British Airways stands accused of ruining the Bank Holiday and business trips of tens of thousands of customers following a power outage that brought down its IT systems last weekend.

Passengers were forced to queue outside Heathrow terminals or to leave the airport without luggage even as things got back to normal.

BA blamed a power outage and the failure of a back-up system. But it came in for widespread criticism for failing to communicate better with those caught up in the chaos.

Communications consultant and crisis management specialist Peter Jones spent 10 years as head of media at BA. He says: “They should have been quicker and more forthright in their communications.

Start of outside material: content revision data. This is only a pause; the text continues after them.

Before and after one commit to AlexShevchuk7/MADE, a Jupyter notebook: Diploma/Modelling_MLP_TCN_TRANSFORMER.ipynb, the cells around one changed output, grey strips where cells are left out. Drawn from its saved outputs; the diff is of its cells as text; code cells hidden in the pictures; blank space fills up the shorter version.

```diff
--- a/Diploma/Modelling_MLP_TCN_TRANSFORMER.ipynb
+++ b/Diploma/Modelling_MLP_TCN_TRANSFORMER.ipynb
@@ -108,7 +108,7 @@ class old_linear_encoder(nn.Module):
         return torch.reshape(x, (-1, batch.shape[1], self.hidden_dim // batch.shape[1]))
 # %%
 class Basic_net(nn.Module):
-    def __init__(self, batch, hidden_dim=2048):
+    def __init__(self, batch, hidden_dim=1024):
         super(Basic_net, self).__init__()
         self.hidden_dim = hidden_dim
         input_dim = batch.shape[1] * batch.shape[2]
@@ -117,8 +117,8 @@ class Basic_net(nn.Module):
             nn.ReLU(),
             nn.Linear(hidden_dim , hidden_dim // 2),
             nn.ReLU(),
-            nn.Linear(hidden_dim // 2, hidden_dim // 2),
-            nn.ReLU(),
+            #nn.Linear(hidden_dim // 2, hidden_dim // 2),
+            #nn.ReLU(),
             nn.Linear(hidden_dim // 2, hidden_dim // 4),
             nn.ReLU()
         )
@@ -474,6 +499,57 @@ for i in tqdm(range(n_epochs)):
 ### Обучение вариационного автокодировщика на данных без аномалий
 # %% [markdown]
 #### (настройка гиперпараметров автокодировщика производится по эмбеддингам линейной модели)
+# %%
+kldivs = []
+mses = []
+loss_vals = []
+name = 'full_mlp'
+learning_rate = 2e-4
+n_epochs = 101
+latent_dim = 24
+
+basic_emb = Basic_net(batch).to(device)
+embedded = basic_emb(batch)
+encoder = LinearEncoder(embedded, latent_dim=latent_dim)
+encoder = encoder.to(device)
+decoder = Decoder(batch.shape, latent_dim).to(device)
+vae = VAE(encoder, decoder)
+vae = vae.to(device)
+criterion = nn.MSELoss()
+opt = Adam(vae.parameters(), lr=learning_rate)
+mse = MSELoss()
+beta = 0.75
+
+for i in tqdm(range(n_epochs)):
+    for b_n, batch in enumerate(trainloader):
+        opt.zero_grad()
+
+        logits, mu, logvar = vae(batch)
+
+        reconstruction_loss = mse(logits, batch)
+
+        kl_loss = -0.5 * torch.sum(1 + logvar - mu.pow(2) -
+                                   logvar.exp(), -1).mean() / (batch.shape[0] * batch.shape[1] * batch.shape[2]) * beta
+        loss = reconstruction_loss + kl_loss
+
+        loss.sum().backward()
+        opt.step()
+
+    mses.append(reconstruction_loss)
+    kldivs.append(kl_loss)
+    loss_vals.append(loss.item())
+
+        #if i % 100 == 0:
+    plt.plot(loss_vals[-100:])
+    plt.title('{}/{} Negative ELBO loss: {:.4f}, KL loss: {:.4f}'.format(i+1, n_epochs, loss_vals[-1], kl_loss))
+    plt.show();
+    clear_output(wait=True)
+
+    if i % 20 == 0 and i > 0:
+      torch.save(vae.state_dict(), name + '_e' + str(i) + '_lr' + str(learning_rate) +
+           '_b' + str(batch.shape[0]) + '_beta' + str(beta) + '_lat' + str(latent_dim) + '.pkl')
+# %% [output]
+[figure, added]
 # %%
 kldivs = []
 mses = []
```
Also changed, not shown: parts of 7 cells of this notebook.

“It was a major issue over a bank holiday and it required a strong presence. Even if there was doubt about what could be said about the cause, there was an awful lot they could have said to reassure people about what was being done to get them away.”

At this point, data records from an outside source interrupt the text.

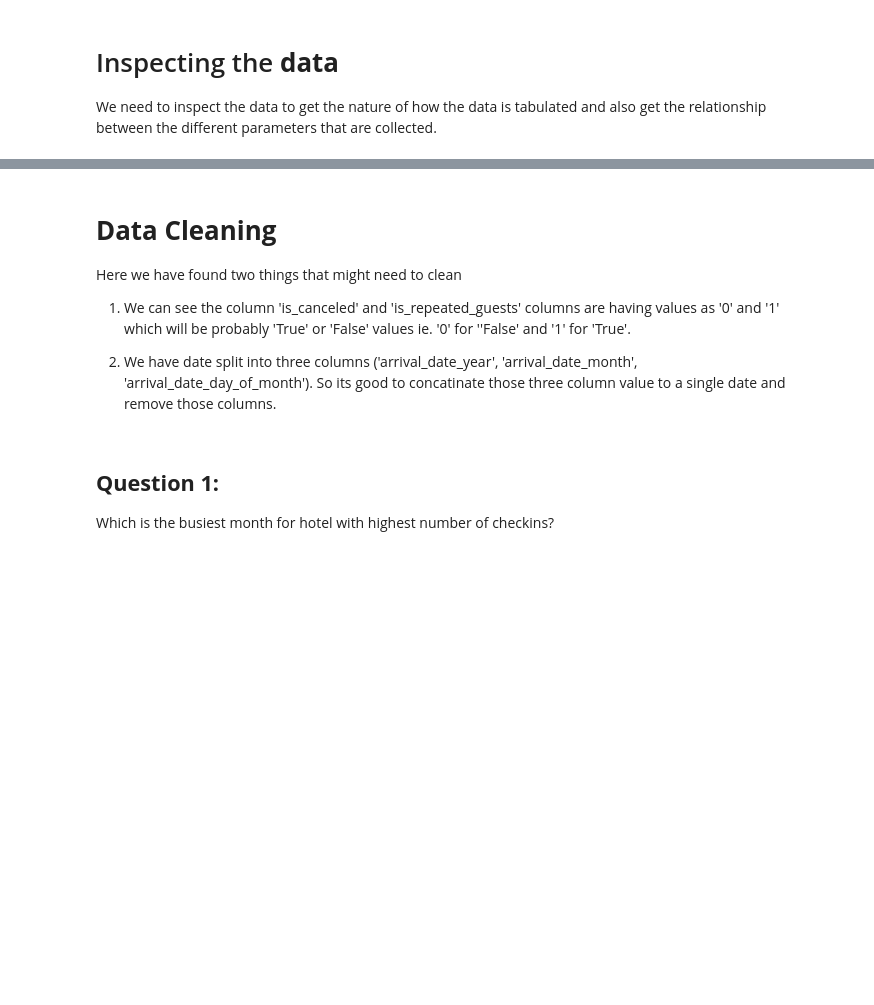
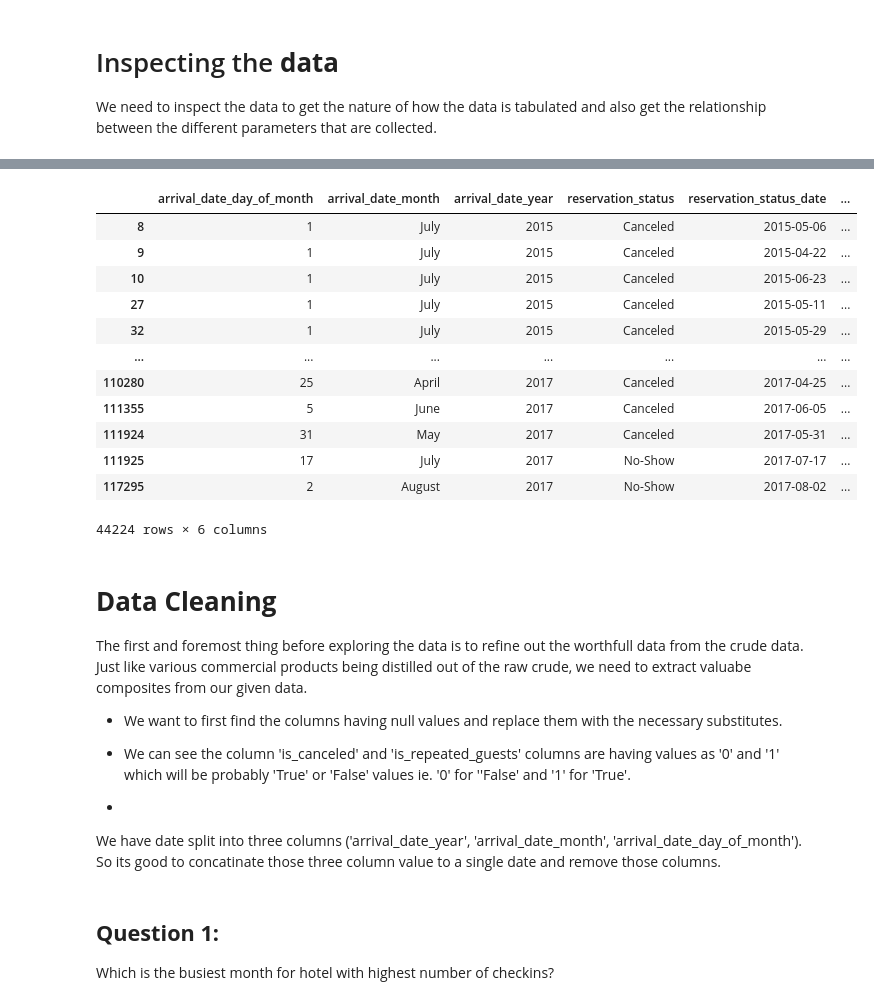
Before and after one commit to Subin-pds/Hotel-booking-Analysis, a Jupyter notebook: Hotel_Booking_Analysis_(Subin)_Capstone_Project.ipynb, the cells around one changed output, grey strips where cells are left out. Drawn from its saved outputs; the diff is of its cells as text; code cells hidden in the pictures; blank space fills up the shorter version.

```diff
--- a/Hotel_Booking_Analysis_(Subin)_Capstone_Project.ipynb
+++ b/Hotel_Booking_Analysis_(Subin)_Capstone_Project.ipynb
@@ -59,9 +116,28 @@ df.is_canceled.value_counts()
+# %%
+df[df['is_canceled']==1][['arrival_date_day_of_month','arrival_date_month','arrival_date_year','reservation_status','reservation_status_date','lead_time']]
+# %% [output]
+|  | arrival_date_day_of_month | arrival_date_month | arrival_date_year | reservation_status | reservation_status_date | ... |
+| 8 | 1 | July | 2015 | Canceled | 2015-05-06 | ... |
+| 9 | 1 | July | 2015 | Canceled | 2015-04-22 | ... |
+| 10 | 1 | July | 2015 | Canceled | 2015-06-23 | ... |
+| 27 | 1 | July | 2015 | Canceled | 2015-05-11 | ... |
+| 32 | 1 | July | 2015 | Canceled | 2015-05-29 | ... |
+| ... | ... | ... | ... | ... | ... | ... |
+| 110280 | 25 | April | 2017 | Canceled | 2017-04-25 | ... |
+| 111355 | 5 | June | 2017 | Canceled | 2017-06-05 | ... |
+| 111924 | 31 | May | 2017 | Canceled | 2017-05-31 | ... |
+| 111925 | 17 | July | 2017 | No-Show | 2017-07-17 | ... |
+| 117295 | 2 | August | 2017 | No-Show | 2017-08-02 | ... |
+44224 rows × 6 columns
 # %% [markdown]
 # **Data Cleaning**
-
-Here we have found two things that might need to clean
+The first and foremost thing before exploring the data is  to refine out the worthfull data from the crude data. Just like various commercial products being distilled out of the raw crude, we need to extract valuabe composites from our given data.
 
 
-1.   We can see the column 'is_canceled' and 'is_repeated_guests' columns are having values as '0' and '1' which will be probably 'True' or 'False' values ie. '0' for ''False' and '1' for 'True'.
+*  We want to first find the columns having null values and replace them with the
+necessary substitutes.
+*  We can see the column 'is_canceled' and 'is_repeated_guests' columns are having values as '0' and '1' which will be probably 'True' or 'False' values ie. '0' for ''False' and '1' for 'True'.
 
-2. We have date split into three columns ('arrival_date_year', 'arrival_date_month', 'arrival_date_day_of_month'). So its good to concatinate those three column value to a single date and remove those columns.
+
+*
+We have date split into three columns ('arrival_date_year', 'arrival_date_month', 'arrival_date_day_of_month'). So its good to concatinate those three column value to a single date and remove those columns.
```
Also changed, not shown: parts of 19 cells of this notebook.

Now, he says: “The important thing is to get a proper handle on what damage has been done.”

Jones told Travel Weekly: “Every organisation is capable of a degree of denial.

The burning platform has been shifted, but you need a clear idea of the damage.
“Are some of the more exaggerated claims by brand experts just that, or are they right?

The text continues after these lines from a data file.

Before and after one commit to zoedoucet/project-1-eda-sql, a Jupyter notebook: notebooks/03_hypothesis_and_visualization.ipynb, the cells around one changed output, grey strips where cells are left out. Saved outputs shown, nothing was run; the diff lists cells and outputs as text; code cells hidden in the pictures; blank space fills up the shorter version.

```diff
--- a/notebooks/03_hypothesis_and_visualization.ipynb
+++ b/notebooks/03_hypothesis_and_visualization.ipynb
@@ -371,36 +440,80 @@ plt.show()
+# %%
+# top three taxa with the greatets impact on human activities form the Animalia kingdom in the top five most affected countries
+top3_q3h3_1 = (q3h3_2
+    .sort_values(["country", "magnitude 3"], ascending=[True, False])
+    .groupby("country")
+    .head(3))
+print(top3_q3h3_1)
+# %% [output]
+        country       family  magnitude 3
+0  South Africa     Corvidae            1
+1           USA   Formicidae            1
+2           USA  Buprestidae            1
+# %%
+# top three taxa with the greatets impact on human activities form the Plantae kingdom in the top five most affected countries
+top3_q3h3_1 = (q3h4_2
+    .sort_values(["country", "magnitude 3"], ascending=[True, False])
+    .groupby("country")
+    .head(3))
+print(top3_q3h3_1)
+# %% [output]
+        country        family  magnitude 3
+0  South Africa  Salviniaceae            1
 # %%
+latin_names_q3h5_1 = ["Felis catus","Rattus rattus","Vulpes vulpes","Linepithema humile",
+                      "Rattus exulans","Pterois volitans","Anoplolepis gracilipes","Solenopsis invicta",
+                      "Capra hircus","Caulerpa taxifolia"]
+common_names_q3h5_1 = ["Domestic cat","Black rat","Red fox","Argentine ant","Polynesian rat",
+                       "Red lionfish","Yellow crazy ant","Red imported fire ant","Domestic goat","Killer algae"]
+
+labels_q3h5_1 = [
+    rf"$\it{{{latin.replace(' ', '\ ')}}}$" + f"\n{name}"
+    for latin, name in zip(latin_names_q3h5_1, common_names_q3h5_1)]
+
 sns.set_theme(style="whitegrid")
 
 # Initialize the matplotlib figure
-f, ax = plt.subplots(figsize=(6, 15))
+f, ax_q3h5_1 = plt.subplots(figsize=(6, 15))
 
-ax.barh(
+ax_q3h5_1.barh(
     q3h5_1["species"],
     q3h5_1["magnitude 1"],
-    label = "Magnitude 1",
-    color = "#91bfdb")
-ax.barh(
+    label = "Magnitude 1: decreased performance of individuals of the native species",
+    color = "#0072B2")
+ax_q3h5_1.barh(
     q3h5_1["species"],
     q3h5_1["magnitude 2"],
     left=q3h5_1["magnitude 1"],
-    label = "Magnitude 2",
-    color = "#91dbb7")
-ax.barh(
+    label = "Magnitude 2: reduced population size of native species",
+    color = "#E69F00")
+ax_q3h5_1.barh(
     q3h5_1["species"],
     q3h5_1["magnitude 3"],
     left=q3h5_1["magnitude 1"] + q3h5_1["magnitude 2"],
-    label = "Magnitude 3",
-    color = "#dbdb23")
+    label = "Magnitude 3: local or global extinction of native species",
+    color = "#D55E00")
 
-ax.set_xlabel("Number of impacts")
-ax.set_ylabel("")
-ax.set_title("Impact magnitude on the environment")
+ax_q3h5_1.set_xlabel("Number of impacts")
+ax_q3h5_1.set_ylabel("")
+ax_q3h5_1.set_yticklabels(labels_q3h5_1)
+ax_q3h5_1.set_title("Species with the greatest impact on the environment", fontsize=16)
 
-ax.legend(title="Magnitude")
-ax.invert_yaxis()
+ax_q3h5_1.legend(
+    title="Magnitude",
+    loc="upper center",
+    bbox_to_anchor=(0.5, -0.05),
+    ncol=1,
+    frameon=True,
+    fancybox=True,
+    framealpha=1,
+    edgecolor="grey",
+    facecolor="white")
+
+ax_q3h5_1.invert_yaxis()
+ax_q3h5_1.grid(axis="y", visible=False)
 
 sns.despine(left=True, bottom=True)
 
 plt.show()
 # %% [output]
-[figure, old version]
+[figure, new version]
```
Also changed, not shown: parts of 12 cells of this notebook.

“You can only get a clear idea by market research. Unless you have solid numbers anything you say will be subjective. You want an objective analysis – whether you poll frequent fliers or carry out polls at terminals.

“The results might come as a pleasant surprise or an awful shock. My gut feeling is it’s not at all good. That is step one – know what you’re dealing with.”

Then, he says, BA must decide ‘What do we now need to do?’

He suggests: “Segment your audience, know their issues and address them with targeted messages.

“There are shareholders, customers, staff. There needs to be a huge thank you to staff who came into the terminals.

“On the shareholder side, was this really about offshoring and cost-cutting? BA says ‘No, absolutely not.’ The unions say ‘Yes.’

“There isn’t one simple message. The issues have to be addressed individually.”

Jones also believes BA may have a broader communications issue to address. He says: “I wonder if BA knows what it is now and whether that has been properly communicated?

“In the broader brand area, if you are making a shift it is not going to be welcome to everyone but it must be communicated in a coherent form.

“If you have to change because you’re competing with low cost carriers then you have to be clear and communicate that rather than do it by stealth. It’s crucial. ‘What is our identity?’

“BA has a proud heritage. A lot of people want to be proud of the national carrier. You need to be clear what you are and communicate that.”

He adds: “Trade partners are a crucial part of the mix, as important as staff. You have to be clear about your key audiences and trade partners are an essential part of that. You need to communicate with them as openly as possible.

“There has to be a strategy and communications have to be joined up. You need as much of a holistic approach to communications as you do to getting flights away.”

BA’s communications with the travel trade won’t have been helped by its announcement on the Friday before the bank holiday meltdown that it is poised to impose a GDS booking charge of £8 or €9.50 from November.

Jones says: “It does feel a bit like making a major Parliamentary announcement just before the House rises. People are smart and it will only exacerbate any negative feelings.”